▶ **DIRECTIONS FOR THIS TASK**: Each line of the listing where "main" appears should be reported.

▶ **DATASET**:
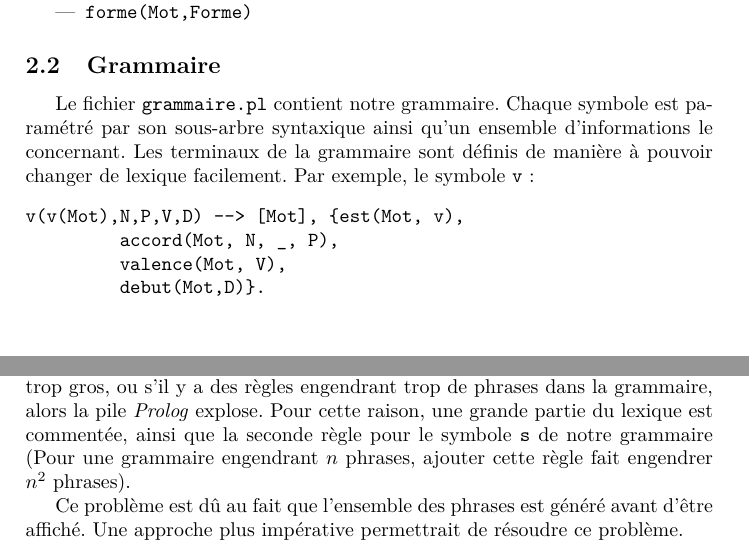
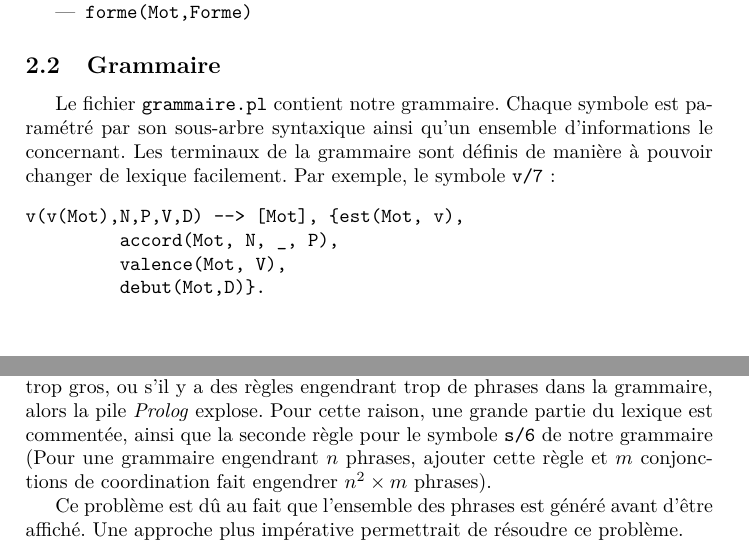
Before and after one commit to Bibibye/textgen, a LaTeX document (doc/rapport.tex): two parts of pages 2 and 3 of 3, joined at a grey line, cut so that both start at the same text. Compiled offline with pdfLaTeX.

Commit message:
Corrections multiples

```diff
--- a/doc/rapport.tex
+++ b/doc/rapport.tex
@@ -107,7 +107,7 @@ Pour obtenir plus facilement les informations relatives à un mot (sans utiliser
 \end{itemize}
 
 \subsection{Grammaire}
-Le fichier \texttt{grammaire.pl} contient notre grammaire. Chaque symbole est paramétré par son sous-arbre syntaxique ainsi qu'un ensemble d'informations le concernant. Les terminaux de la grammaire sont définis de manière à pouvoir changer de lexique facilement. Par exemple, le symbole \texttt{v} :
+Le fichier \texttt{grammaire.pl} contient notre grammaire. Chaque symbole est paramétré par son sous-arbre syntaxique ainsi qu'un ensemble d'informations le concernant. Les terminaux de la grammaire sont définis de manière à pouvoir changer de lexique facilement. Par exemple, le symbole \texttt{v/7} :
 \begin{verbatim}
 v(v(Mot),N,P,V,D) --> [Mot], {est(Mot, v),
 			      accord(Mot, N, _, P),
@@ -134,7 +134,7 @@ Pour tester notre travail, nous avons ajouté un fichier \texttt{main.pl} pouvan
 \begin{verbatim}
 ./main.pl
 \end{verbatim}
-Il affiche alors toutes les phrases engendrées par notre grammaire avec notre lexique. Cependant, cette manière de procéder a ses limites, et si le lexique est trop gros, ou s'il y a des règles engendrant trop de phrases dans la grammaire, alors la pile \Terme{Prolog} explose. Pour cette raison, une grande partie du lexique est commentée, ainsi que la seconde règle pour le symbole \texttt{s} de notre grammaire (Pour une grammaire engendrant $n$ phrases, ajouter cette règle fait engendrer $n^2$ phrases).
+Il affiche alors toutes les phrases engendrées par notre grammaire avec notre lexique. Cependant, cette manière de procéder a ses limites, et si le lexique est trop gros, ou s'il y a des règles engendrant trop de phrases dans la grammaire, alors la pile \Terme{Prolog} explose. Pour cette raison, une grande partie du lexique est commentée, ainsi que la seconde règle pour le symbole \texttt{s/6} de notre grammaire (Pour une grammaire engendrant $n$ phrases, ajouter cette règle et $m$ conjonctions de coordination fait engendrer $n^2\times m$ phrases).
 
 Ce problème est dû au fait que l'ensemble des phrases est généré avant d'être affiché. Une approche plus impérative permettrait de résoudre ce problème.
 
```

▶ **OUTPUT FOR THIS EXERCISE**:
@@ -134,7 +134,7 @@ Pour tester notre travail, nous avons ajouté un fichier \texttt{main.pl} pouvan
 ./main.pl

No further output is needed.